The shed is four-bay with a slatted tank and feed barrier at the front, and a straw bedded loose area behind it (as shown in the picture). The shed is 19.2m (63ft) long over the four bays, while the span is 12.8m (42ft), including the 2.4m (8ft) roof overhang. The overhang is essential for keeping feed dry, Michael said. The shed was finished last October and the cattle went into it in November. Sensible use of gates and barriers mean the layout is flexible. Cows/weanlings can be locked on to the slats, or allowed back on to the straw. Creep gates are used for calves. ’’It’s a grand shed, I’m delighted with it to be honest,’’ he said.
The shed was built by TJ Garahy, based in Kiltegan, Co Wicklow; concreting was done by Tommy Ging. The shed and handling yard cost €80,000, excluding VAT, and before receipt of grant aid. Michael built under the FWMS, and has received his first 40% instalment.
Most farmers who built a winter house over the past two years also invested in a modern handling yard beside it. Michael’s new yard measures 18.2m long (60ft) and 9.1m wide (30ft), which is more than big enough. The door from the shed opens in a forcing pen for the race. Effectively, cattle can be let out of any of the pens in the shed, and straight into the race and crush. The walls are high at over 7ft. ’’They’re high enough so that the cattle are not tempted. And they give shelter to the yard,’’ he said
But, Michael also wanted the handling yard to be available if needed for other use, for example temporary holding and loading of grain at harvest time. As a result, the crush and race can be removed. The crush can be hitched on to the back of a jeep or tractor. The race can be lifted up. All its posts sit into lined holes in the concrete. At the same time, the race is secure and safe to operate; the centre post means the gate won’t bend under pressure from big suckler cows.
Metal work in the shed is simple, but effective. This creep gate is adjustable. The barrier is telescopic, sliding in to widen the gap as calves grow bigger. The bolt with a T-handle locks the sliding gate at the chosen width.
Inside the shed, all gate latches are stockproofed against nosing and licking. The guard has to be lifted up to allow the bar be slid across.
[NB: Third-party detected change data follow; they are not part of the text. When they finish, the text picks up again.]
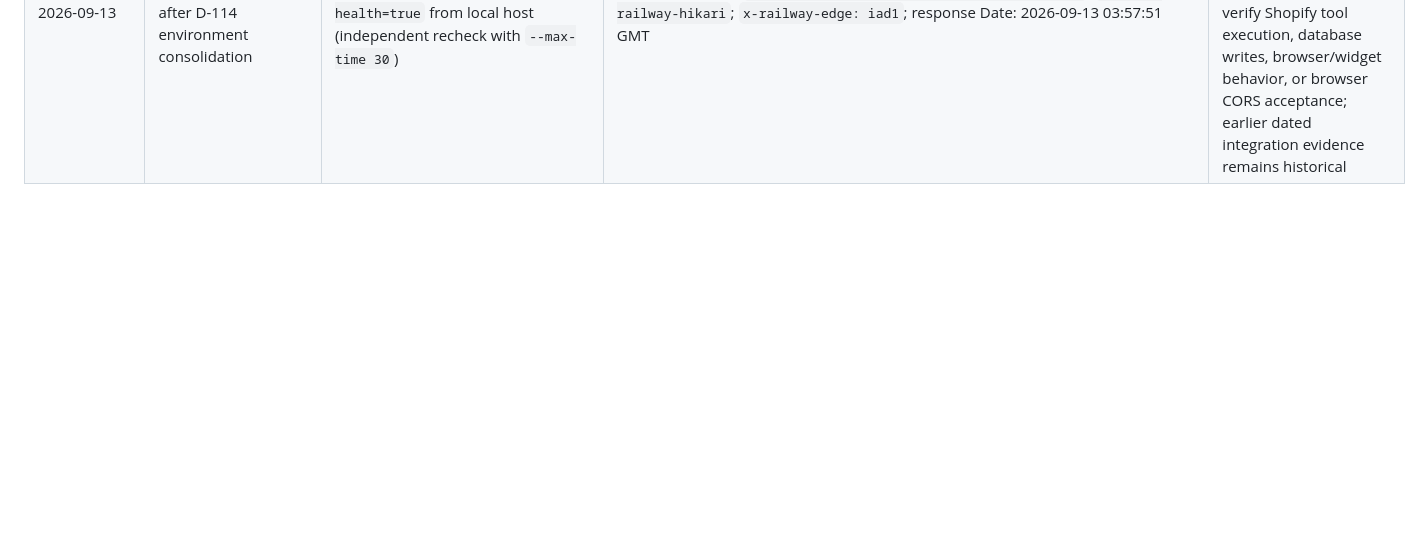
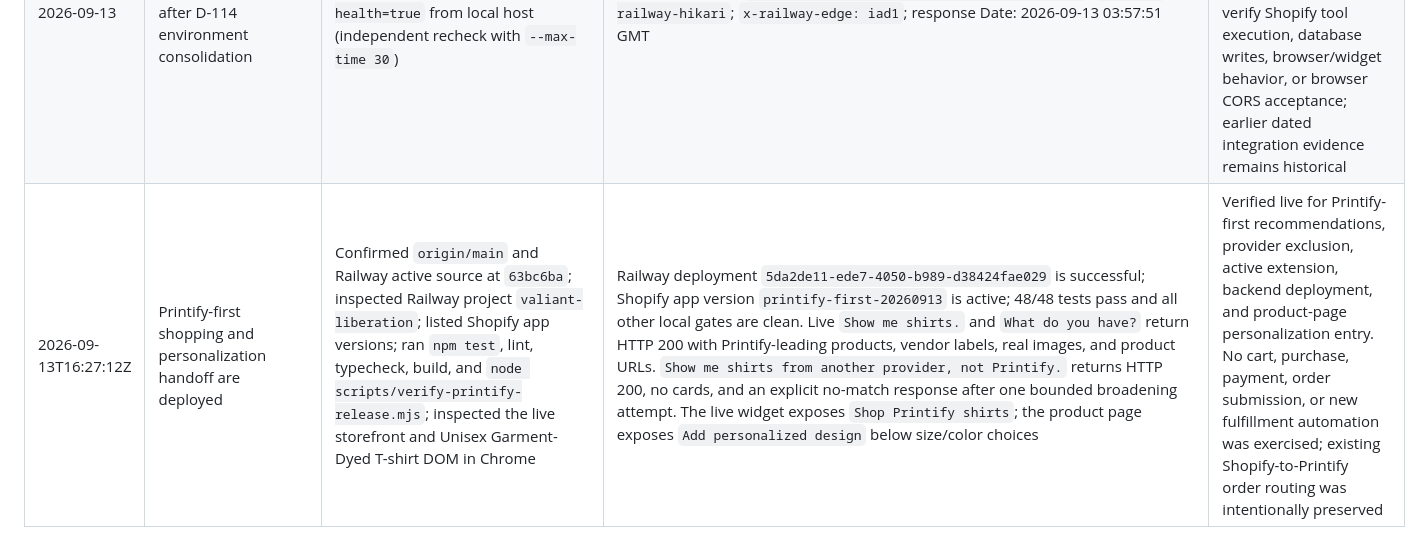
Before and after one commit to MrPeace00/02_IAMHUB, a Markdown page: _lazycustoms/docs/VERIFICATION_LOG.md, the part around the change. Rendered like a GitHub page; blank space fills up the shorter version.

Commit message:
docs: record Printify-first production verification

```diff
--- a/_lazycustoms/docs/VERIFICATION_LOG.md
+++ b/_lazycustoms/docs/VERIFICATION_LOG.md
@@ -32,3 +32,4 @@
 | 2026-09-12T07:05:31Z | NR-8 model-mediated residual rejects identity-bearing copy and substitutes the entire fixed generic object | Generated a deterministic PNG containing `ALEX` and `BIRTHDAY CREW`, verified its SHA-256 hash, sent it to live `/vision-copy`, and compared every returned copy key/value with the fixed fallback while scanning for all fixture identity terms | HTTP 200 from `anthropic`; full description/tags/alt text/caption object matched exactly; none of `ALEX`, `birthday`, or `birthday crew` appeared; fixture SHA-256 `97ae2aa6deec768c76e7ea937b81d9494e7f9167cc1010b1302a37d55eff7ea4`; `ops/evidence/live_runs/20260912T070412Z/vision_identity_response.json`. `evidence_manifest.json` independently hashes all ten run artifacts and both source scripts | Verified live; NR-8 residual passed; all four direct-endpoint checks passed, closing the operator-defined OI-5/OI-10 gate and OI-13 residual and advancing both rails to direct-endpoint `integration tested` |
 | 2026-09-12 | Component 1 fulfillment recorder meets the Tested rung without implying Production | Champion inspected commit `8605ccf` and reported a live-tree structural review plus 4/4 focused and 42/42 full-suite reruns; Codex independently reran `npm test` after receiving the review | `CHAMPION_COMPONENT_1_REVIEW_20260912.xml`; local `npm test` returned 42 pass, 0 fail, including all four fulfillment-recorder cases. The review records telemetry-only schema/write allowlist, idempotent upsert, additive/reversible migration, and no live order or deployment proof | Verified locally at Tested; OI-14 met at Tested with live trigger/deploy pending. OI-15 provider-path/physical sample, governing OI-16 Shopify product-write authorization, OI-17 fresh-database replay, and OI-18 binary-evidence attributes remain open; Component 2 not started |
 | 2026-09-13 | Railway custom-domain TLS restored after D-114 environment consolidation | `curl.exe -i https://ai.lazycustoms.com/chat?health=true` from local host (independent recheck with `--max-time 30`) | HTTP/1.1 200 OK; `{"service":"shop-chat-agent","status":"ok"}`; `Server: railway-hikari`; `x-railway-edge: iad1`; response Date: 2026-09-13 03:57:51 GMT | Verified — backend reachability restored; provider response, OAuth, and checkout remain unverified after restoration. This health-only check does not verify Shopify tool execution, database writes, browser/widget behavior, or browser CORS acceptance; earlier dated integration evidence remains historical |
+| 2026-09-13T16:27:12Z | Printify-first shopping and personalization handoff are deployed | Confirmed `origin/main` and Railway active source at `63bc6ba`; inspected Railway project `valiant-liberation`; listed Shopify app versions; ran `npm test`, lint, typecheck, build, and `node scripts/verify-printify-release.mjs`; inspected the live storefront and Unisex Garment-Dyed T-shirt DOM in Chrome | Railway deployment `5da2de11-ede7-4050-b989-d38424fae029` is successful; Shopify app version `printify-first-20260913` is active; 48/48 tests pass and all other local gates are clean. Live `Show me shirts.` and `What do you have?` return HTTP 200 with Printify-leading products, vendor labels, real images, and product URLs. `Show me shirts from another provider, not Printify.` returns HTTP 200, no cards, and an explicit no-match response after one bounded broadening attempt. The live widget exposes `Shop Printify shirts`; the product page exposes `Add personalized design` below size/color choices | Verified live for Printify-first recommendations, provider exclusion, active extension, backend deployment, and product-page personalization entry. No cart, purchase, payment, order submission, or new fulfillment automation was exercised; existing Shopify-to-Printify order routing was intentionally preserved |
```
Also changed, not shown: _lazycustoms/docs/CURRENT_STATE.md (+3 -1 lines).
This gate won’t rattle in the wind On outside gates, a simple hoop welded on to a stanchion gives support. Held like this, the gate hinges are less likely to be damaged than if just a chain was used.
Lockable feed barriers are fitted on one bay. ’’They’re a must for suckler cows,’’ Michael said. ’’We did a ceasarean section on one, while she was restrained in one of the barriers. We had the comfort of the shed with good lighting, and all the rest. They’re not a lot extra in cost, perhaps €250 for a bay,’’ he said.
The site where the shed was built sloped down below the level of the existing yard, so the ground had to be raised at one end. The fall can be seen in this picture, which was taken by Elaine Tomlinson during the building job last autumn. The top of the underground tank, which is 8ft deep, was well above the original ground level, by as much as 1m at the near end.
Luckily, there was gravel freely available on the farm for building up the site. Michael told me that over 2,000 tonnes was used. The top soil was dug off the site, and then the gravel was hauled up by three dump trailers over the course of two days. Bought in fill would’ve cost from €100 to €150 plus VAT per 20t load, depending on what material was used, so even after allowing for the cost of haulage I calculate the saving would have been €10,000 or more.
Michael Tomlinson and his daughter, Elaine, outside the new suckler shed and handling yard.